First the good news: The 2018 Global Economics Prospect (GEP) released by the World Bank today projects India’s GDP growth to pick up to 7.3% in 2018-19 and to 7.5% for the next two years. In comparison, the figure for the second quarter of the current financial year (July-September 2017) was 6.3%, up from the three-year low of 5.7% in the first quarter. The report pegs overall economic growth for 2017 at 6.7%, despite initial setbacks from demonetisation and introduction of the Goods and Services Tax (GST).
“In all likelihood, India is going to register higher growth rate than other major emerging market economies in the next decade. So, I wouldn’t focus on the short-term numbers. I would look at the big picture for India and big picture is telling us that it has enormous potential,” Ayhan Kose, director, Development Prospects Group, World Bank, and the author of the report told PTI.
According to the GEP, India’s future is looking good on several fronts. Strong private consumption and services are expected to continue to support economic activity. Private investment is expected to revive as the corporate sector adjusts to the GST, which over the medium term is expected to benefit economic activity and fiscal sustainability by reducing the cost of complying with multiple state tax systems, drawing informal activity into the formal sector, and expanding the tax base.
Moreover, the recent recapitalization package for public sector banks announced by the government is expected to help resolve banking sector balance sheets, support credit to the private sector, and lift investment, while the global trade recovery is expected to lift exports.
The World Bank projections look good even in comparison with China. While our neighbour grew at 6.8% in 2017, just a tad better than India, its projected growth rate is decelerating: 6.4% in 2018 and 6.3% in the next two years.
To materialise its potential, Kose said that India needs to take steps to boost investment prospects. “On the productivity side, India has enormous potential with respect to secondary education completion rate. All in all, improved labour market reforms, education and health reforms as well as relaxing investment bottleneck will help improve India’s prospects,” he added.

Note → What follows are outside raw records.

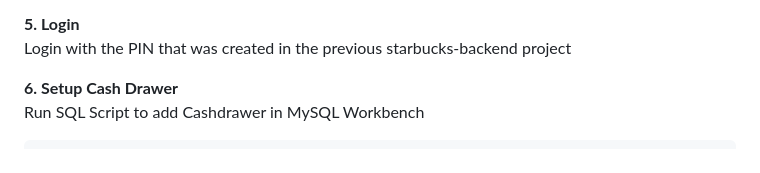
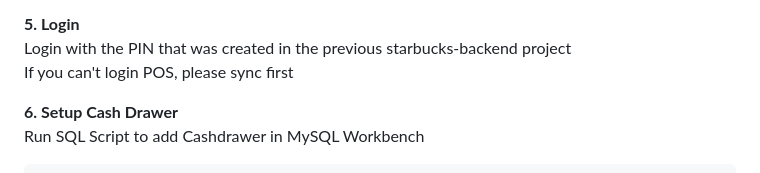
Before and after one commit to My-Dios/flat-app, a Markdown page: README.md, the part around the change. Rendered like a GitHub page.

```diff
--- a/README.md
+++ b/README.md
@@ -110,6 +110,8 @@ add this `?terminalID=GK01-001` to the link `http://localhost:4500/login` so it
 <b>5. Login</b>
 <br>
 Login with the PIN that was created in the previous starbucks-backend project
+<br>
+If you can't login POS, please sync first
 
 <b>6. Setup Cash Drawer</b>
 <br>
```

A major ace up India’s sleeve, as pointed out by the World Bank official, is the country’s favourable demographic profile, rarely seen in other economies. Apart from reducing youth unemployment, “improving female labour force participation rate”, which remains low relative to other emerging market economies, “will make a huge difference”.

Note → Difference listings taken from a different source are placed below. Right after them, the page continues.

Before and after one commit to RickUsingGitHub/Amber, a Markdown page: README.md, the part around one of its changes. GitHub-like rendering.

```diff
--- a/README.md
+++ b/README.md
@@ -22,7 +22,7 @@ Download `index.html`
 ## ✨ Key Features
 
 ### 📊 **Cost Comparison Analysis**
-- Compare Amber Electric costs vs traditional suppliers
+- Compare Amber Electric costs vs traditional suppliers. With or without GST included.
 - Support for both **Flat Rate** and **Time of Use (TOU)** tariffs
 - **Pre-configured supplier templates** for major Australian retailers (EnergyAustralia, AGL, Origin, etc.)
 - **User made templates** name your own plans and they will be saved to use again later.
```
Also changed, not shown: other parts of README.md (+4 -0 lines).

“If these are done, India can reach its potential easily. In fact, we expect India to do better than its potential in 2018 and move forward,” said Kose, adding that India’s growth potential would be around 7% for the next decade.
Now for the bad news: Of the leading developing economies, only India performed less strongly than the World Bank anticipated in June 2017, with estimated growth of 6.7% in 2017 and the projected 7.3% in 2018 representing downgrades of 0.5% and 0.2% respectively. According to the report, “the slight downward revision to India’s still-fast pace of expansion” comes due to “a softer-than-envisioned recovery in investment and lingering effects of recent policy changes”. In fact, the “temporary disruptions associated with the adjustment in India to the new GST” was cited to be one of the main factors causing regional growth to decelerate compared to the June forecasts.
Kose, however, gives a thumbs up to the current government saying “India has an ambitious government undertaking comprehensive reforms…And we have all the reasons to expect this government to continue economic policies to create friendly environment for businesses and push its growth potential up.” According to him, these reforms will, of course, bring certain policy uncertainty, “but when you look at India’s growth potential and our numbers down the road 2019 and 2020, it is going to be the fastest growing large emerging market”.